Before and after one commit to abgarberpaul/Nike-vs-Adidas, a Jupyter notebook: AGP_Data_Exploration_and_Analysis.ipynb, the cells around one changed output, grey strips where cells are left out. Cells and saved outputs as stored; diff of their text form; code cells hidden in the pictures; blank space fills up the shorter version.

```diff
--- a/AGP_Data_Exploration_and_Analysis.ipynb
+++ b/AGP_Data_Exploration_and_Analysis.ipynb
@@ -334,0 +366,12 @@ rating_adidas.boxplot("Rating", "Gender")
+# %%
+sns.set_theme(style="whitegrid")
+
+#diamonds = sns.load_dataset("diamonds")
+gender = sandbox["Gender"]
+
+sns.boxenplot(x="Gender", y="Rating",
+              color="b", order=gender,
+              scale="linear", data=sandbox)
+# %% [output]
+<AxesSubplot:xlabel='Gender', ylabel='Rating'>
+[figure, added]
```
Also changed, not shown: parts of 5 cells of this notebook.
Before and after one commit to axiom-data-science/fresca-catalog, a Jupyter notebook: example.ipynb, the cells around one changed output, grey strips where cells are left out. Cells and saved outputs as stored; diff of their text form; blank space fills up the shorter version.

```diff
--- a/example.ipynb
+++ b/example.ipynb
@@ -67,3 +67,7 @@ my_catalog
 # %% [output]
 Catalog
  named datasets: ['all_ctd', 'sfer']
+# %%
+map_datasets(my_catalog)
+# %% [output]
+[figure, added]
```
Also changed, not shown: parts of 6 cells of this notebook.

◇ ◇ ◇

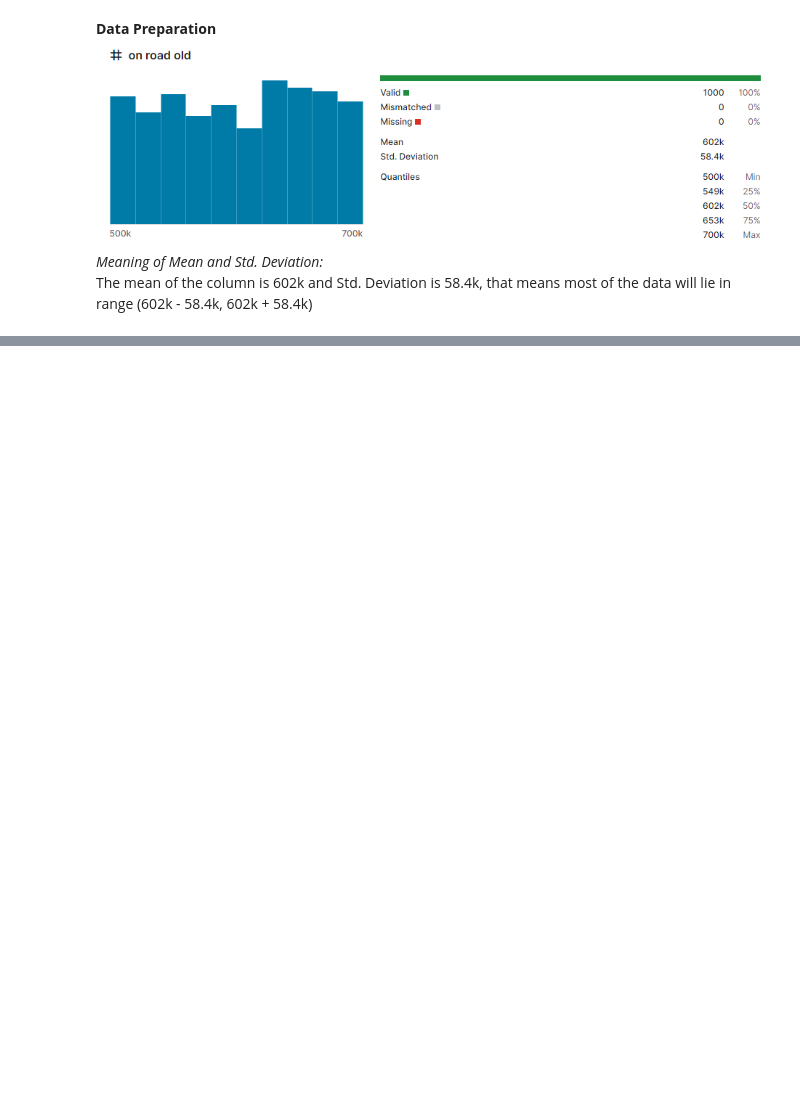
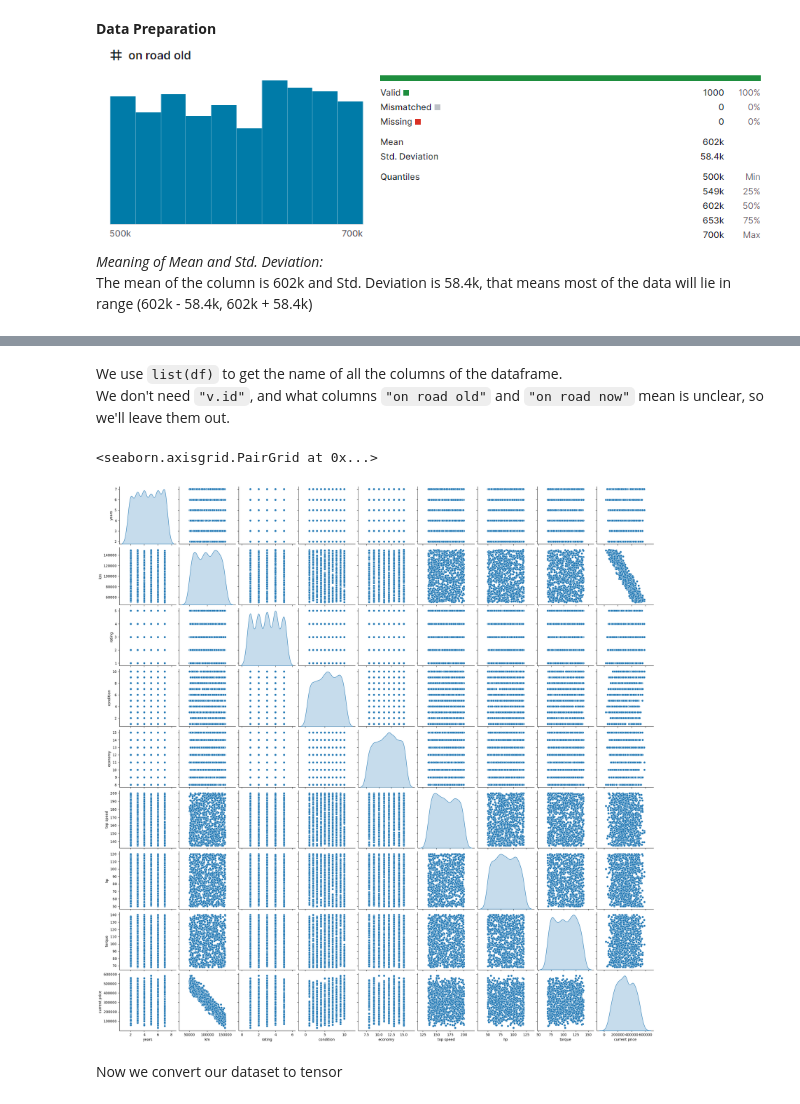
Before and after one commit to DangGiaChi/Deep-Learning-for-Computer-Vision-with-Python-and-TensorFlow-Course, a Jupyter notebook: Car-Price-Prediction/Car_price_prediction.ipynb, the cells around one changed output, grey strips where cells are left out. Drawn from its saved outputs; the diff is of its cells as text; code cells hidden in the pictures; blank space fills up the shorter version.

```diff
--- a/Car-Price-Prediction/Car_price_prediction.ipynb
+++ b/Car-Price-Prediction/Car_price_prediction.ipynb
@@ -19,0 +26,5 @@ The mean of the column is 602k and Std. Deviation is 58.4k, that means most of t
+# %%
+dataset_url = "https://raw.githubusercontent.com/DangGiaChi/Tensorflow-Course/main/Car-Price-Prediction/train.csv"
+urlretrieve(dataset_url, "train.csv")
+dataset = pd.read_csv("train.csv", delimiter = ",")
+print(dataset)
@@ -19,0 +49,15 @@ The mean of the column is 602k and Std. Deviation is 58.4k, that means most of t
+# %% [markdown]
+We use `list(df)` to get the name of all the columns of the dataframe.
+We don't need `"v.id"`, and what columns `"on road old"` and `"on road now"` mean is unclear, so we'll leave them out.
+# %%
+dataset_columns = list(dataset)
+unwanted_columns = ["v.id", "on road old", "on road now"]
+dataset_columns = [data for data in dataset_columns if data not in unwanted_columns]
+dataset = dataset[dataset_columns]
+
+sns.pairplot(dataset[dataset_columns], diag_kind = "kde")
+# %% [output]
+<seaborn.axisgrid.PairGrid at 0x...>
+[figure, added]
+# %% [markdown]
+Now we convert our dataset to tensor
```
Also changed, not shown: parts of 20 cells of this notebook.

◇ ◇ ◇

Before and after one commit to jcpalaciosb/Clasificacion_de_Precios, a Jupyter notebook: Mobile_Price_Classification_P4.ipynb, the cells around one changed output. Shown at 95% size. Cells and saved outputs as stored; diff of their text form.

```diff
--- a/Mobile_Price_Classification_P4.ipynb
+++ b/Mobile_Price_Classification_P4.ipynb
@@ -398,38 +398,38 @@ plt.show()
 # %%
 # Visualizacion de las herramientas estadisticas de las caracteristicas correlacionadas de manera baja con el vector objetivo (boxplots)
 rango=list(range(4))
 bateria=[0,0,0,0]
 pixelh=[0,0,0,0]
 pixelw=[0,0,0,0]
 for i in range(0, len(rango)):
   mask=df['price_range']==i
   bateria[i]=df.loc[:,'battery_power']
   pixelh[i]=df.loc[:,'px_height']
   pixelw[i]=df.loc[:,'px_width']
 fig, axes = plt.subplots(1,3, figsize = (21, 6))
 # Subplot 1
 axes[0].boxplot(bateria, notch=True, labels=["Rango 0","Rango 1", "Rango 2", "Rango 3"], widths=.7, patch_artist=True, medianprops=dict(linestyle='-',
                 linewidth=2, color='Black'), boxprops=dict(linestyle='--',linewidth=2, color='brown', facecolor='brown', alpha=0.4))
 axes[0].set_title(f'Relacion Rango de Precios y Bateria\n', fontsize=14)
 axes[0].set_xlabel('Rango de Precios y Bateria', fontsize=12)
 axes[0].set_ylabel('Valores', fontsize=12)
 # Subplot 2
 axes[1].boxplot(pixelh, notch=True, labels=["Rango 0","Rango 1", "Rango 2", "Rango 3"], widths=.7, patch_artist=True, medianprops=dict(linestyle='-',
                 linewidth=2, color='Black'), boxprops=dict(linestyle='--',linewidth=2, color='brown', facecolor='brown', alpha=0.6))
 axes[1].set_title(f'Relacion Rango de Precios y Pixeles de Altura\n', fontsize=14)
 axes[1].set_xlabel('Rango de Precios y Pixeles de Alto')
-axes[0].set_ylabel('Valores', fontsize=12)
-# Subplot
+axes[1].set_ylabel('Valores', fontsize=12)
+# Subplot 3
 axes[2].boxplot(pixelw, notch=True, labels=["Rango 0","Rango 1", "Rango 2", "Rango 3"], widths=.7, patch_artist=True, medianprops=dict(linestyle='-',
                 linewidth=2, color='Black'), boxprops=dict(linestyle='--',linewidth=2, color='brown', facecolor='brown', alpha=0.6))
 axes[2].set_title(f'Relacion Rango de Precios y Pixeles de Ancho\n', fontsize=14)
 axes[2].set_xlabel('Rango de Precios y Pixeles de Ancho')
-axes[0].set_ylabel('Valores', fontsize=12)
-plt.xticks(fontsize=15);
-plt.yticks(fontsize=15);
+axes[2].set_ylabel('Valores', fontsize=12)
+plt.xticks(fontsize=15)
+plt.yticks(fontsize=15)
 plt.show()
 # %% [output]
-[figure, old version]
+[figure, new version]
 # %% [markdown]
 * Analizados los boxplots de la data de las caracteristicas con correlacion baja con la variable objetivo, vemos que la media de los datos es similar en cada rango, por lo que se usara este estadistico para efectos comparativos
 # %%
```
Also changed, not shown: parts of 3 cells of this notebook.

◇ ◇ ◇

-- Prompt --
Filter the records above, keeping each line that contains the word "Also".

-- Exercise response --
Also changed, not shown: parts of 5 cells of this notebook.
Also changed, not shown: parts of 6 cells of this notebook.
Also changed, not shown: parts of 20 cells of this notebook.
Also changed, not shown: parts of 3 cells of this notebook.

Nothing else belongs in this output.